Rebecca Gordon asks about the ethics of teaching in Universities where students increasingly graduate with immense debt and few meaningful prospects. She notes that “The average number of doctorates earned over the last decade is almost 53,000 annually. In other words, we're talking about nearly 530,000 PhDs produced by American higher education in those 10 years alone. Many of them have ended up competing for a far smaller number of jobs in the academic world.” But even before the Ph.D., the pursuit of a college degree is, for many, increasingly looking like a pyramid scheme. She writes:
In 1970, when I went to Reed, a small, private, liberal arts college, tuition was $3,000 a year. I was lucky. I had a scholarship (known in modern university jargon as a "tuition discount") that covered most of my costs. This year, annual tuition at that same school is a mind-boggling $62,420, more than 20 times as high. If college costs had simply risen with inflation, the price would be about $21,000 a year, or just under triple the price.
If I'd attended Federal City College (now the University of D.C.), my equivalent of a state school then, tuition would have been free. Now, even state schools cost too much for many students.

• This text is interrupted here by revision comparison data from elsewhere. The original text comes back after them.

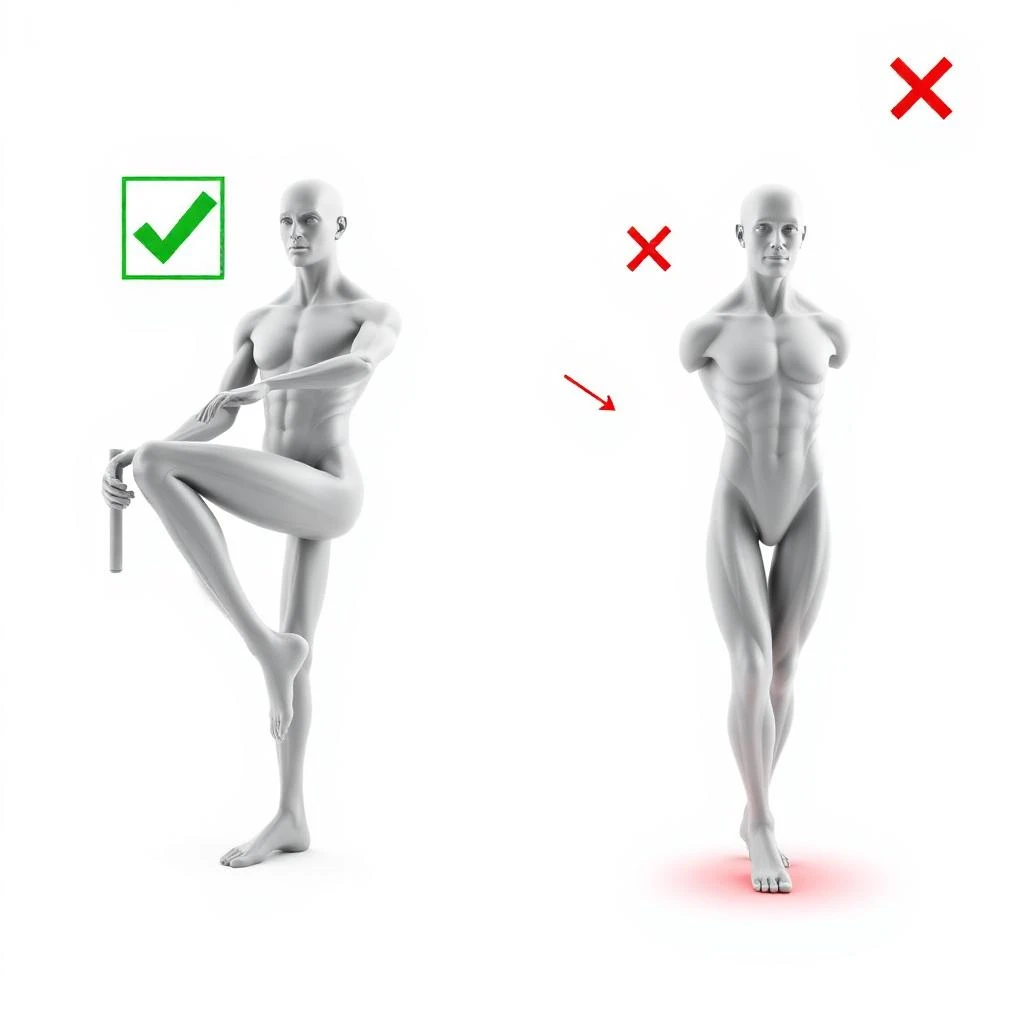
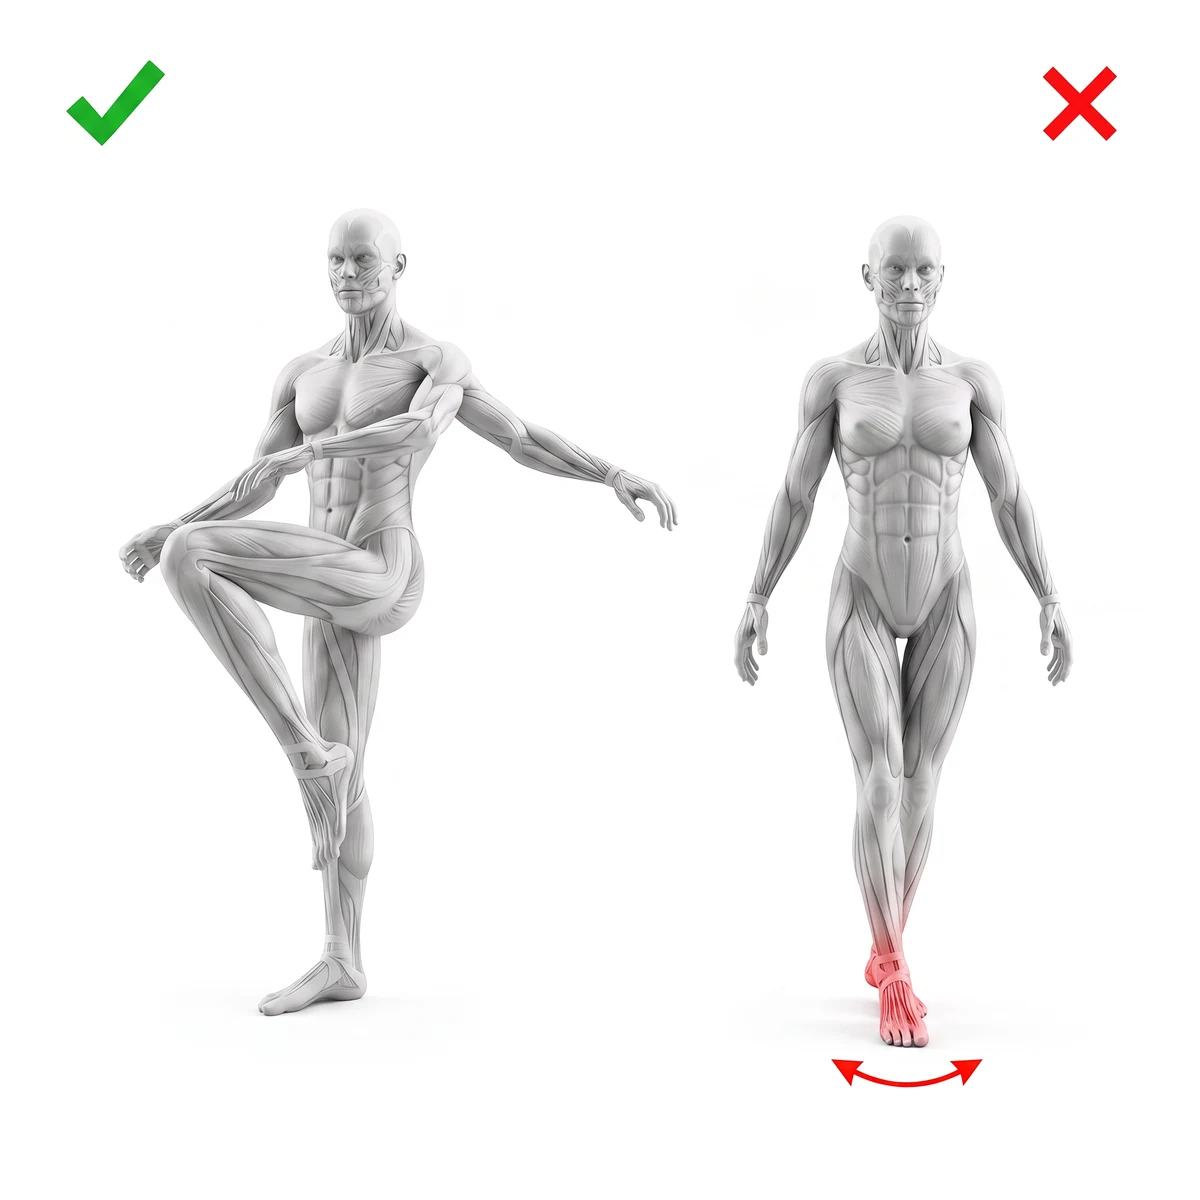
Varredura de anatomia fechada: 283 imagens de erro lidas, 9 corpos impossiveis corrigidos
O Filipe apontou o dead bug com os dois bracos saindo do mesmo ombro. As passadas
anteriores tinham fechado execucoes, analises, bonecos e variacoes; faltava a familia
das imagens de ERRO. Li as 283, uma a uma, em folha de contato de celula grande.

Nove estavam com o corpo impossivel, e nao todas do mesmo jeito:

  bird-dog-2                   uma mao solta flutuando no ar, e o pe da perna elevada virou coto
  crucifixo-inverso-0          tres halteres para duas maos, um deles sem braco nenhum segurando
  dead-bug-2                   duas cabecas e dois troncos fundidos no mesmo quadril
  equilibrio-unipodal-0        a figura do erro sem os dois bracos, amputada no deltoide
  wall-slide-1                 vao entre o ombro e a mao nas duas figuras, e parede so de um lado
  puxada-supinada-0            caveira com orbitas e dentes no lugar do rosto
  elevacao-joelhos-suspenso-1  a mesma caveira, nas duas figuras
  puxada-supinada-2            esfera branca lisa, sem rosto nenhum
  clam-shell-1                 elastico no tornozelo em vez de acima do joelho, e cabeca deformada

As tres ultimas sao a pendencia de "rosto esfolado" que a memoria do projeto ja
registrava sem caso concreto. Agora tem caso e tem correcao.

As nove foram regeradas por img2img descrevendo a GEOMETRIA e a CONTAGEM, nunca o
defeito, e conferidas com o olho uma a uma. Tres voltaram para segunda passada: o dead
bug tinha perdido um braco, o clam shell ficou espremido no rodape e o equilibrio saiu
[…]

diff --git a/.claude/skills/imagens-lovable/SKILL.md b/.claude/skills/imagens-lovable/SKILL.md
@@ -204,6 +204,57 @@ imagem ensina um aparelho que não existe.
 medível por script. O `check:pares` mede cena e proporção porque essas têm número; anatomia não
 tem. Aqui o método é o olho, e o que fica registrado é a PERGUNTA a fazer, não uma asserção.
 
+### ADENDO de 23/08/2026: as 5 formas de corpo impossível, e o download que mente duas vezes
+
+Varredura de anatomia fechada nas cinco famílias de imagem: 101 execuções, 100 análises, 101
+bonecos, 191 variações e **283 imagens de erro**. Nas variações e nos bonecos, zero defeitos
+novos. Nas imagens de erro, **9 defeitos em 283**, e eles NÃO são todos "membro no lugar errado".
+São cinco formas diferentes de corpo impossível, e vale procurar as cinco:
+
+1. **Membro solto flutuando.** Uma mão no ar, desligada de qualquer braço (`bird-dog-2`).
+2. **Membro amputado.** Os dois braços terminando no deltoide, sem antebraço nem mão
+   (`equilibrio-unipodal-0`); ou um vão entre o ombro e a mão (`wall-slide-1`).
+3. **Corpo duplicado.** Duas cabeças e dois troncos fundidos no mesmo quadril (`dead-bug-2`).
+4. **Objeto duplicado.** Três halteres para duas mãos, um deles sem braço nenhum segurando
+   (`crucifixo-inverso-0`). O contador de objetos é tão importante quanto o de membros.
+5. **Cabeça errada.** Crânio esquelético com órbitas e dentes no lugar do rosto
+   (`puxada-supinada-0`, `elevacao-joelhos-suspenso-1`), ou esfera branca lisa sem rosto
+   nenhum (`puxada-supinada-2`). Esta é a pendência de "rosto esfolado" que o projeto já
+   registrava, agora com caso concreto e com correção.
+
+**Uma família limpa não diz nada sobre a outra.** As 191 variações passaram inteiras e as 283
+imagens de erro tinham 9 defeitos. São pipelines diferentes (foto de difusão contra render 3D
+posado), e o erro de um não aparece no outro. Varra família por família.
+
+**No prompt, continue descrevendo a geometria, e acrescente a CONTAGEM.** "Exatamente DOIS
+halteres, um em cada mão, e cada haltere fechado dentro de uma mão que se liga a um antebraço,
+a um braço e a um ombro" resolveu de primeira. "Conserte os halteres" não resolveria.
+
+**Para a cabeça, descreva o que ela É, não o que ela não é.** O que funcionou: "cabeça humana
+íntegra, coberta de pele, com testa, olhos, nariz, boca, queixo e uma orelha de cada lado",
+seguido do que está proibido. Só o "não pode ser caveira" não basta.
+
+#### O download mente de dois jeitos, e os dois aconteceram aqui
+
+Ontem a regra virou "apague o local antes e busque com `?v=<timestamp>`". **Não basta.** Hoje:
+
+- **`deploy_project` devolve `status: pending` e o domínio continua servindo o build ANTERIOR,
+  por mais de dez minutos.** Baixei 9 arquivos e 8 vieram 404. O nono, `dead-bug-2.webp`, veio
+  200 e era **o arquivo de um lote anterior**, exatamente a armadilha de ontem. Só que desta vez
+  a comparação de md5 com o arquivo antigo pegou.
+- **Publicar sob um NOME NOVO destrava, mas nem sempre na hora.** O primeiro nome novo serviu o
+  build fresco na primeira tentativa; o segundo serviu o build velho e demorou.
+
+**Então a verificação de frescor é por md5, sempre.** Guarde o md5 do arquivo antigo ANTES de
+gerar, e só aceite o download quando o md5 mudar. Conferir "é imagem?" não distingue nada, e
+conferir HTTP 200 também não.
+
+**E não tente medir frescor por `Content-Length`:** `lovable.app` não responde HEAD com esse
+cabeçalho. Montei um laço de espera baseado nele e ele rodou **840 vezes com a variável vazia**,
+ou seja, nunca teve chance de ser verdadeiro. É a mesma classe de erro que a regra "verificar por
+código de saída, nunca por grep" já cobre: **uma verificação que não pode falhar não verifica
+nada.** Antes de confiar num laço de espera, imprima o valor que ele está comparando.
+
 ## Verificação é obrigatória
 
 O agente do Lovable **avisa sozinho** quando erra ("a imagem 0 saiu parecendo uma máquina de cabos"). Leia a resposta dele. Mas não confie só nisso: olhe as imagens. Nunca salve lote sem inspecionar item a item.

Annually, tuition at the University of California at Berkeley, the flagship school of that state's system, is $14,253 for in-state students, and $44,007 for out-of-staters.
I left school owing $800, or about $4,400 in today's dollars. These days, most financial "aid" resembles foreign "aid" to developing countries—that is, it generally takes the form of loans whose interest piles up so fast that it's hard to keep up with it, let alone begin to pay off the principal in your post-college life. Some numbers to contemplate: 62% of those graduating with a BA in 2019 did so owing money—owing, in fact, an average of almost $29,000. The average debt of those earning a graduate degree was an even more staggering $71,000. That, of course, is on top of whatever the former students had already shelled out while in school. And that, in turn, is before the "miracle" of compound interest takes hold and that debt starts to grow like a rogue zucchini.
It's enough to make me wonder whether a seat in the Great American College and University Airplane Game is worth the price, and whether it's ethical for me to continue serving as an adjunct flight attendant along the way. Whatever we tell students about education being the path to a good job, the truth is that there are remarkably few seats at the front of the plane.
Of course, on the positive side, I do still believe that time spent at college offers students something beyond any price—the opportunity to learn to think deeply and critically, while encountering people very different from themselves. The luckiest students graduate with a lifelong curiosity about the world and some tools to help them satisfy it. That is truly a ticket to a good life—and no one should have to buy a seat in an Airplane Game to get one.